*PROBLEM TO SOLVE*:
Search the entries below for the string "strips" and copy the lines that hold it.

[Data entries]
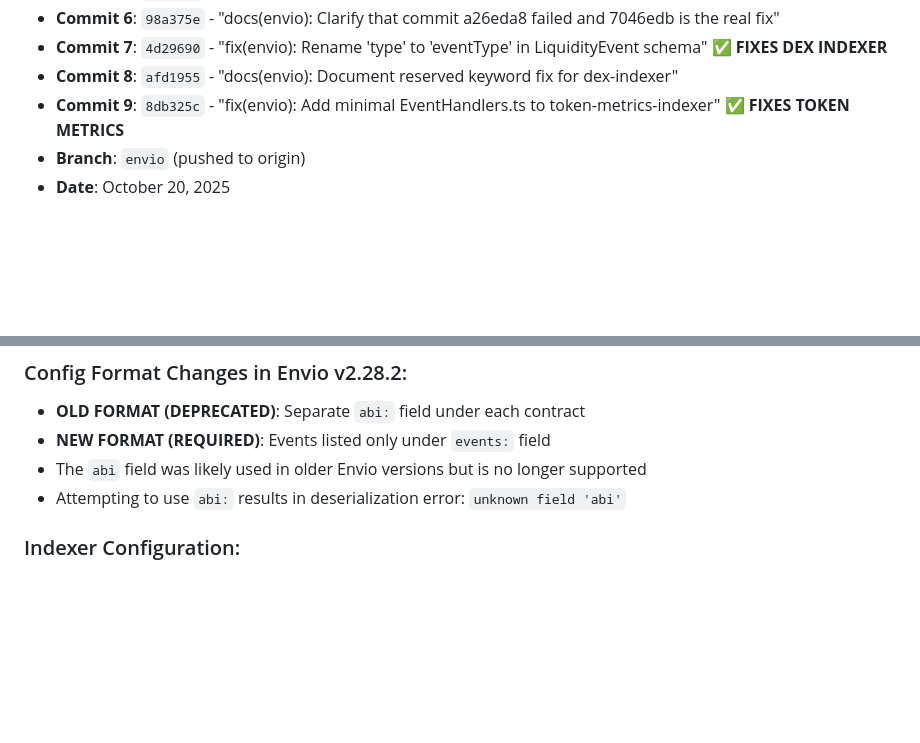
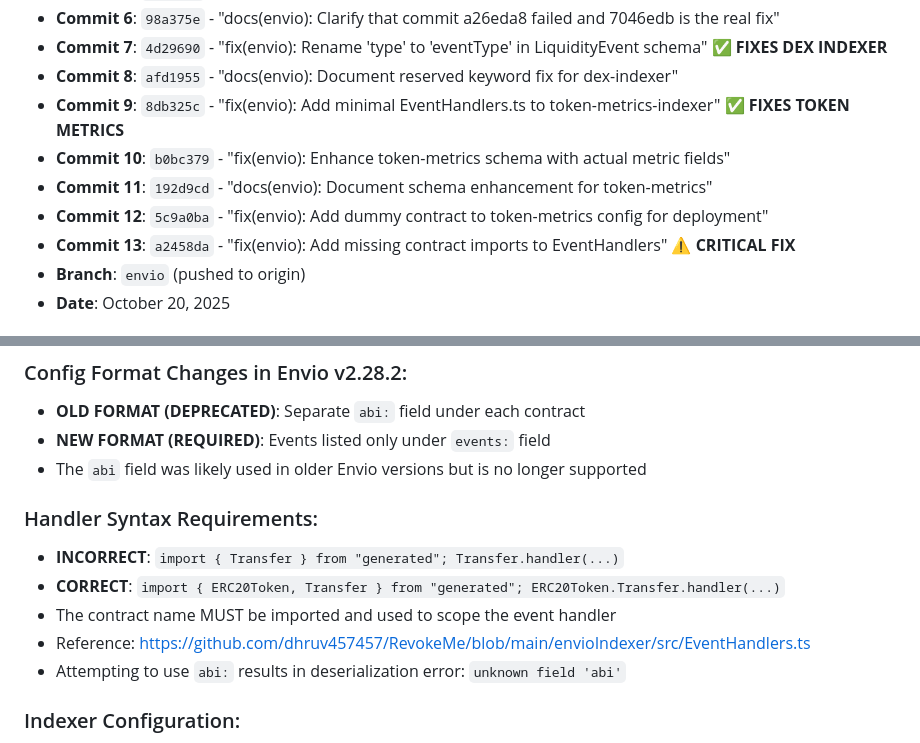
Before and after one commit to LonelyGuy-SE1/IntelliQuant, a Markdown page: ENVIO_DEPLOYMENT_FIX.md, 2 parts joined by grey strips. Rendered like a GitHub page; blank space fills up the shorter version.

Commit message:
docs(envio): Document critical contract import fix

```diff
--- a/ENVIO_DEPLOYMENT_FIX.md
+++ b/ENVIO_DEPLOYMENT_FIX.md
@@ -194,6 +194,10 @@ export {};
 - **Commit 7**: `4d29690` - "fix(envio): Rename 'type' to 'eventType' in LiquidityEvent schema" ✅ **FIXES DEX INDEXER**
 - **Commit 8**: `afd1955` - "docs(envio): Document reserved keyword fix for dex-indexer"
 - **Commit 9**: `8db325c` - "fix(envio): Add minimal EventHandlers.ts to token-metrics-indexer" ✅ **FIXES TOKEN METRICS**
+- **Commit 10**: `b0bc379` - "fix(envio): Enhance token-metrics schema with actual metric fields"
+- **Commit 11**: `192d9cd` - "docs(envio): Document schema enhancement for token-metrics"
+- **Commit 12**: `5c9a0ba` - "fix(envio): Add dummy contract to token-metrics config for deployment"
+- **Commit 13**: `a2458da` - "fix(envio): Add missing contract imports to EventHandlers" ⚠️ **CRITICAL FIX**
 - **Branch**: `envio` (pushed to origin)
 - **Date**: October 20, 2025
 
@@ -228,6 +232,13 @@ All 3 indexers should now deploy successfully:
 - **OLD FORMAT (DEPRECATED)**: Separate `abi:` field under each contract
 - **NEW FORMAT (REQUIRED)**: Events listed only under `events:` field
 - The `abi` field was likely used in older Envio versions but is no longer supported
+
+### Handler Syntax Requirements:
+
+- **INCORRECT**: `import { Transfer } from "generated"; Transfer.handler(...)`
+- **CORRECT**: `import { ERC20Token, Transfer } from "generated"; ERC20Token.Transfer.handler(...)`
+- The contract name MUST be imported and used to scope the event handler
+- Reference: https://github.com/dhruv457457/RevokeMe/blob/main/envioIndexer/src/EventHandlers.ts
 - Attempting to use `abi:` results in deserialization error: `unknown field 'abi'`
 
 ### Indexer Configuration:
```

==

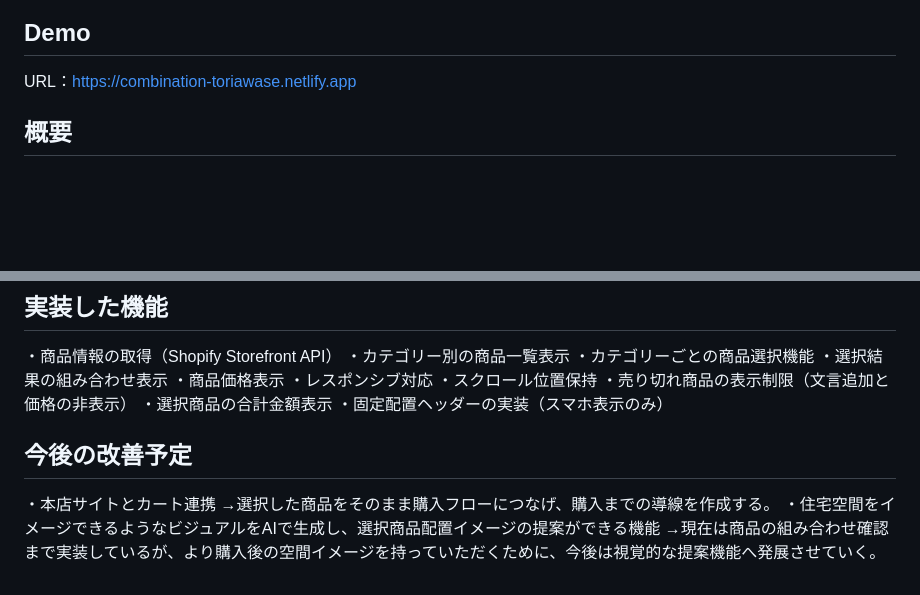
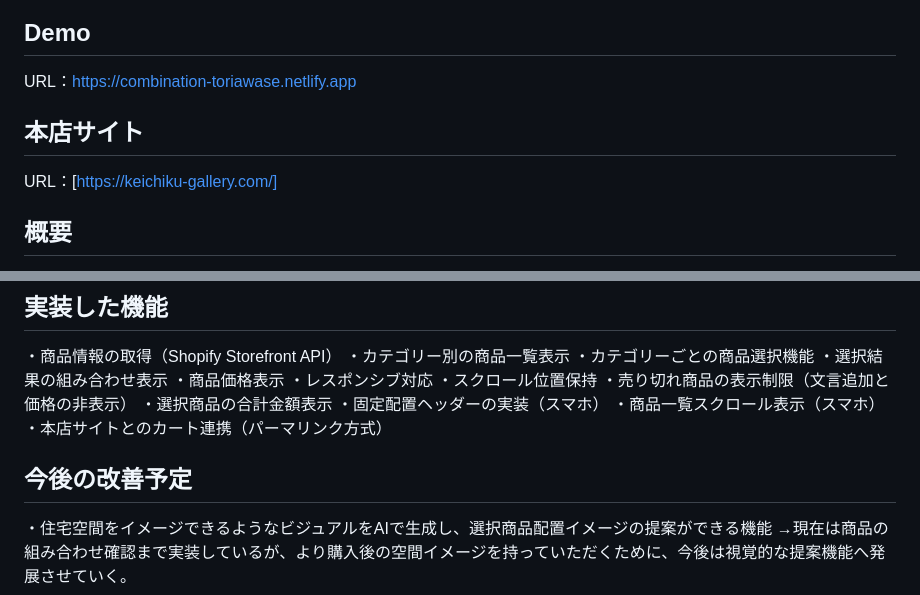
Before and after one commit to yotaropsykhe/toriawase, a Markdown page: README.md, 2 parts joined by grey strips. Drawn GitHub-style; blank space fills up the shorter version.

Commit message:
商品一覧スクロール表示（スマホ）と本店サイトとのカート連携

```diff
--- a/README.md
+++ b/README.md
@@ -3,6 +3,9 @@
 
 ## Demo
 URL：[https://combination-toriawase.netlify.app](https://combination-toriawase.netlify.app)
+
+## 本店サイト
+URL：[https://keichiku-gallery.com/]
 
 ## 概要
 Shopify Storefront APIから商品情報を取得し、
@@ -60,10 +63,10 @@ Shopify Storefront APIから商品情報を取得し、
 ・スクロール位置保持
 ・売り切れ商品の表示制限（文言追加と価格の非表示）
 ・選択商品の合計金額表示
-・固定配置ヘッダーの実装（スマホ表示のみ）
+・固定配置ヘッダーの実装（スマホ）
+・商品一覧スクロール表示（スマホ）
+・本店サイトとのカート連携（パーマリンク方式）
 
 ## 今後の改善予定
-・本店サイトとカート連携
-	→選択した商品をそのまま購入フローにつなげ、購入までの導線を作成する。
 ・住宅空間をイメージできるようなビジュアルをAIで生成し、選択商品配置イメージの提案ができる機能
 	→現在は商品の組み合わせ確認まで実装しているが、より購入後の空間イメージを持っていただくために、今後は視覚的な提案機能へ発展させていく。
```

*WRITTEN SOLUTION*:
Before and after one commit to LonelyGuy-SE1/IntelliQuant, a Markdown page: ENVIO_DEPLOYMENT_FIX.md, 2 parts joined by grey strips. Rendered like a GitHub page; blank space fills up the shorter version.
Before and after one commit to yotaropsykhe/toriawase, a Markdown page: README.md, 2 parts joined by grey strips. Drawn GitHub-style; blank space fills up the shorter version.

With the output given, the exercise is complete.